EXERCISE DETAILS — Your response should contain every line from the data below that holds the string "current".

INPUT MATERIAL —
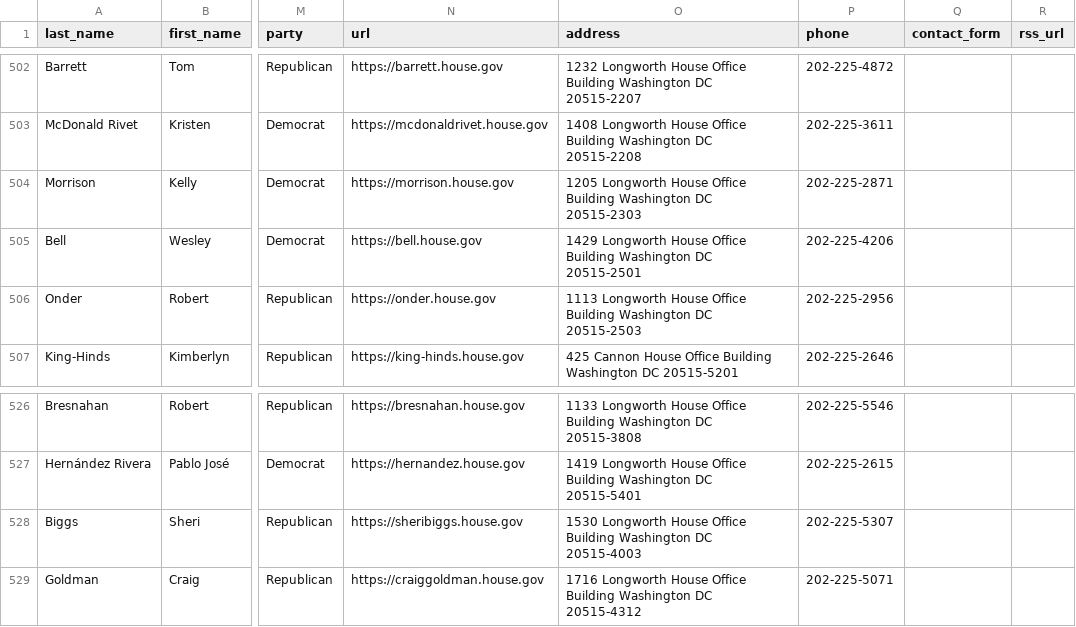
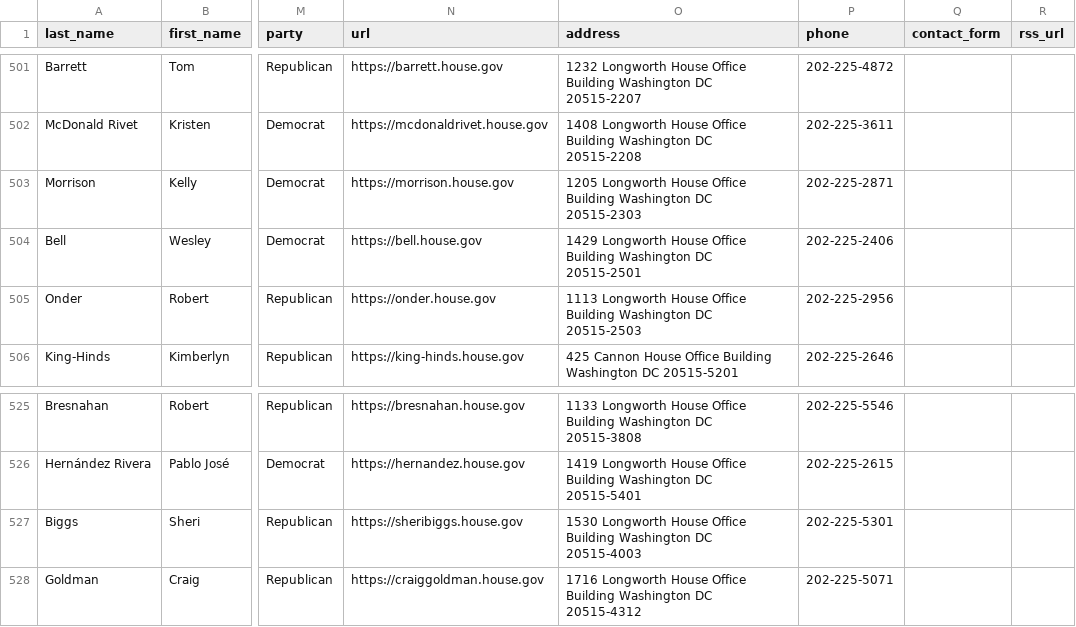
Before and after one commit to unitedstates/congress-legislators, a CSV file: legislators-current.csv, drawn as a sheet; only a part is shown, gaps mark what is left out; addresses are those after the commit; the diff covers the shown part only; the diff names each change by its address in the sheet, - before the commit and + after, or states it on an @@ line.

```diff
--- a/legislators-current.csv
+++ b/legislators-current.csv
-P504 (phone): 202-225-4206
+P504 (phone): 202-225-2406
-P527 (phone): 202-225-5307
+P527 (phone): 202-225-5301
```
Also changed, not shown: 2 added rows, 1 removed row and 8 edited cells elsewhere in this file, legislators-district-offices.csv, 11 other files.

SOLUTION TO THE PROBLEM —
Before and after one commit to unitedstates/congress-legislators, a CSV file: legislators-current.csv, drawn as a sheet; only a part is shown, gaps mark what is left out; addresses are those after the commit; the diff covers the shown part only; the diff names each change by its address in the sheet, - before the commit and + after, or states it on an @@ line.
--- a/legislators-current.csv
+++ b/legislators-current.csv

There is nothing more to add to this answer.